Noah Gabriel Martin
University of Brighton
Assessment of those with whom one finds oneself in dispute is indispensable in the epistemology of disagreement. The assessment of one’s opponents is necessary in order to determine whether a particular disagreement constitutes evidence of a likely error in one’s own understanding. However, assessment of an opponent’s capacity to know the matter in dispute is only possible when the conditions for knowledge are not themselves open to debate. Consequently, epistemic significance can only be recognised in disagreements among those who are in tacit or explicit agreement about what constitutes justification in a given case. The result is that the epistemic significance that disagreement possesses is always strictly conditional upon prior assumptions. The difference between a peer disagreement and a non-peer disagreement cannot indicate whether one is or is not more likely to be right than one’s opponent in an absolute sense, only whether one is or is not more likely to be right given the presupposed conditions.
Keywords No keywords specified (fix it)
Categories (categorize this paper)
Edit this record
Mark as duplicate
Export citation
Find it on Scholar
Request removal from index
Revision history

Download options

Our Archive
External links

Setup an account with your affiliations in order to access resources via your University's proxy server
Configure custom proxy (use this if your affiliation does not provide a proxy)
Through your library

References found in this work BETA

No references found.

Add more references

Citations of this work BETA

No citations found.

Add more citations

Similar books and articles

Disagreement: Idealized and Everyday.Jonathan Matheson - 2014 - In Jonathan Matheson Rico Vitz (ed.), The Ethics of Belief: Individual and Social. Oxford University Press. pp. 315-330.
Disagreement and Epistemic Peers.Jonathan Matheson - 2015 - Oxford Handbooks Online.
What is the Epistemic Significance of Disagreement?Noah Gabriel Martin - 2019 - Logos and Episteme: An International Journal of Epistemology 10 (3):283–298.
Desacuerdos Entre Pares Epistémicos. El Número Importa.Nicolás Francisco Lo Guercio - 2016 - Principia: An International Journal of Epistemology 20 (3):325-341.
Who is an Epistemic Peer?Axel Gelfert - 2011 - Logos and Episteme 2 (4):507-514.

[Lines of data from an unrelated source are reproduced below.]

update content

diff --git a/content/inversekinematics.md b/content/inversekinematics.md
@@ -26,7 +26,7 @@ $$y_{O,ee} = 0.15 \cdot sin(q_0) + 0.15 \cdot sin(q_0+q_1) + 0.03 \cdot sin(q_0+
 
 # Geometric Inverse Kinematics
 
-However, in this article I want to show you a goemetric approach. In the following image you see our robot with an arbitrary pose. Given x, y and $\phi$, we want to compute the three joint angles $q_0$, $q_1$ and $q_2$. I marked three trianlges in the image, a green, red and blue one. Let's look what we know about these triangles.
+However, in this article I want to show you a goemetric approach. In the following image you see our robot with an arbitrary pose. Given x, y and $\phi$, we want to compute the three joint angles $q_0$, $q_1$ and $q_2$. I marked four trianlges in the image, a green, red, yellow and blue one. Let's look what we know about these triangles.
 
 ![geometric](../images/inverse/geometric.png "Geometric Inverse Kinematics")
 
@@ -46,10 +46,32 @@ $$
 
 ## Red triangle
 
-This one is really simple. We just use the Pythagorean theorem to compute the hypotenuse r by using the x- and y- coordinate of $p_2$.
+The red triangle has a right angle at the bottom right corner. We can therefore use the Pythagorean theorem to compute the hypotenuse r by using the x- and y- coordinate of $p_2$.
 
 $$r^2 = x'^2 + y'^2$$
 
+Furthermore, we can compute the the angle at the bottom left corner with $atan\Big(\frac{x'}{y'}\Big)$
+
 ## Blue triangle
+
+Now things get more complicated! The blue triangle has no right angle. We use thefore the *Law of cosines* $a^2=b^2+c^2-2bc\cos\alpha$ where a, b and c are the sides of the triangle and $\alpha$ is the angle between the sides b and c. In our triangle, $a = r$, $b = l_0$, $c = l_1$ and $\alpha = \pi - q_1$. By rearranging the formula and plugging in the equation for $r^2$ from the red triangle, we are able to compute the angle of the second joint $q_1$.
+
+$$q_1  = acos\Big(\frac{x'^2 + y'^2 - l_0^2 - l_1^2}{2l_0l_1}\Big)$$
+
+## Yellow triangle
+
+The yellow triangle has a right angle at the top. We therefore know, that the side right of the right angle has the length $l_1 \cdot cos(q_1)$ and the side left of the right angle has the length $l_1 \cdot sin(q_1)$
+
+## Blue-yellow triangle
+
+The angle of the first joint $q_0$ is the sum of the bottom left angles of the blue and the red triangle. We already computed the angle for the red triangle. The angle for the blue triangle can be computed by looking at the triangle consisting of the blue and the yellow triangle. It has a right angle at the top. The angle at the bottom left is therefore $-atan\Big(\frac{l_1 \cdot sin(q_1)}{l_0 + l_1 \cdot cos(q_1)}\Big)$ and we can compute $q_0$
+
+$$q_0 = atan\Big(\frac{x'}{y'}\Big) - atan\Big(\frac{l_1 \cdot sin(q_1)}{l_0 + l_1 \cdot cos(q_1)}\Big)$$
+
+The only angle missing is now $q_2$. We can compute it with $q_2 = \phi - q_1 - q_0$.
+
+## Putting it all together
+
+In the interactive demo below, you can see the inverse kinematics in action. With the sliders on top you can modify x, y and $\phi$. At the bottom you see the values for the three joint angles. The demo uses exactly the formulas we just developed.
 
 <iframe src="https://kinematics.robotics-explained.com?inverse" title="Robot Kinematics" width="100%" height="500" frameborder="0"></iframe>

Added to PP index

Total views
27 ( #359,377 of 2,325,046 )

Recent downloads (6 months)
27 ( #24,620 of 2,325,046 )

How can I increase my downloads?


My notes